BEGIN Given information
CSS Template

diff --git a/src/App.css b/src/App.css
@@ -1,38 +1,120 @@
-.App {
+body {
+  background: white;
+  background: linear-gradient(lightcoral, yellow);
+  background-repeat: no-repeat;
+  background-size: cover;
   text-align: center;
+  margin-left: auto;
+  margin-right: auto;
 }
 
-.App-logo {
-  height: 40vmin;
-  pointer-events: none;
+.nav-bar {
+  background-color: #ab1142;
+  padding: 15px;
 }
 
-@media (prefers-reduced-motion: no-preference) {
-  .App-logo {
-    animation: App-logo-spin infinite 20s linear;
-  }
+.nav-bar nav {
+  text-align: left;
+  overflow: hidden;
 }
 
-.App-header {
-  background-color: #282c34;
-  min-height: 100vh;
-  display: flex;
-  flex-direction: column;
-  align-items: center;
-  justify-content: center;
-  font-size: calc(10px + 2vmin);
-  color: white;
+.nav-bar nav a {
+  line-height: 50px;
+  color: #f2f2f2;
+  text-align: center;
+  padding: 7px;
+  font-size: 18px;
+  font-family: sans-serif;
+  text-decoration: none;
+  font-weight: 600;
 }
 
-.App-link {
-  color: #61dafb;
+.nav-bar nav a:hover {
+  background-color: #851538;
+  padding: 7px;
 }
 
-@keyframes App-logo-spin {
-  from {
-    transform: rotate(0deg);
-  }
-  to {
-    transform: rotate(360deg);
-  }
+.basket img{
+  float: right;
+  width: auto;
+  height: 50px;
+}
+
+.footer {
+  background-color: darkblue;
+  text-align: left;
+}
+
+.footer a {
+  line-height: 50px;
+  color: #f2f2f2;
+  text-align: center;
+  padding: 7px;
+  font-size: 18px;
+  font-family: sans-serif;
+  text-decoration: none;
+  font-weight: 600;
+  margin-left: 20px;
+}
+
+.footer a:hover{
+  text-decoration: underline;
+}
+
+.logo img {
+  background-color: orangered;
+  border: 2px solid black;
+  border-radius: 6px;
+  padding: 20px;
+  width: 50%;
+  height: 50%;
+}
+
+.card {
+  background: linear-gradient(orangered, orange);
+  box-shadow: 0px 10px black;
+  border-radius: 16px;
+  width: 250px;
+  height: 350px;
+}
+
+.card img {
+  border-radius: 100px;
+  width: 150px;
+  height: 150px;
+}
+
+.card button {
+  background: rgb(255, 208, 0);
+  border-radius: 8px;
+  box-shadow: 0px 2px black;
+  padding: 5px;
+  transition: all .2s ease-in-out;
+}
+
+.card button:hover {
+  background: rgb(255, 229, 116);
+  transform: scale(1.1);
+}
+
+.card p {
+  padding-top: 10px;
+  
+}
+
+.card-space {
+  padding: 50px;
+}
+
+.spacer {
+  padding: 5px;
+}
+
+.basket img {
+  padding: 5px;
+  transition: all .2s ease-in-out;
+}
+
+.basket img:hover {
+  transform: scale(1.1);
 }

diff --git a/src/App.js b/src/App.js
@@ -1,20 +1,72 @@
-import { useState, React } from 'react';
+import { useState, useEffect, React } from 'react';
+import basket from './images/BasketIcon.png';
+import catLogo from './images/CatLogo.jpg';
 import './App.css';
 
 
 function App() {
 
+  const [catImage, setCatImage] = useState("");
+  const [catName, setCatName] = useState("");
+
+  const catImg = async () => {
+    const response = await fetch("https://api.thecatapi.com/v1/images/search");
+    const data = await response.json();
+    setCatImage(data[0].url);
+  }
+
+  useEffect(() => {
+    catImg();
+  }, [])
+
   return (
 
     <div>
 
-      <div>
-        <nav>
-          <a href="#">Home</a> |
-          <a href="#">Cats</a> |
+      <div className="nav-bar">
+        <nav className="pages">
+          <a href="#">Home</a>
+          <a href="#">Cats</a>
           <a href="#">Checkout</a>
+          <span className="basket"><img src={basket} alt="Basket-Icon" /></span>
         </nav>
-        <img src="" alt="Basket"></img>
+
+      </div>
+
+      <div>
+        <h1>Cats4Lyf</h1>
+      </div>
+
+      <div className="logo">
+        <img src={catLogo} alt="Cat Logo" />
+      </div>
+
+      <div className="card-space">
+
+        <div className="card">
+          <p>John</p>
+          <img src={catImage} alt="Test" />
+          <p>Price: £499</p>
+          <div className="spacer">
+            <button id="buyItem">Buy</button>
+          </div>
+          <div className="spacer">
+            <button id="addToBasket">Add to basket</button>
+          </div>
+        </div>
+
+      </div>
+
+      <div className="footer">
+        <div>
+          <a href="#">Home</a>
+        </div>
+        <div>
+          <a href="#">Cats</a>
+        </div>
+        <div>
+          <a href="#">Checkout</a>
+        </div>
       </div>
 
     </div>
END Given information
Directions for this task: Please go line by line through the records above, copying each one that holds the string "center".

Exercise response:
   text-align: center;
-  align-items: center;
-  justify-content: center;
+  text-align: center;
+  text-align: center;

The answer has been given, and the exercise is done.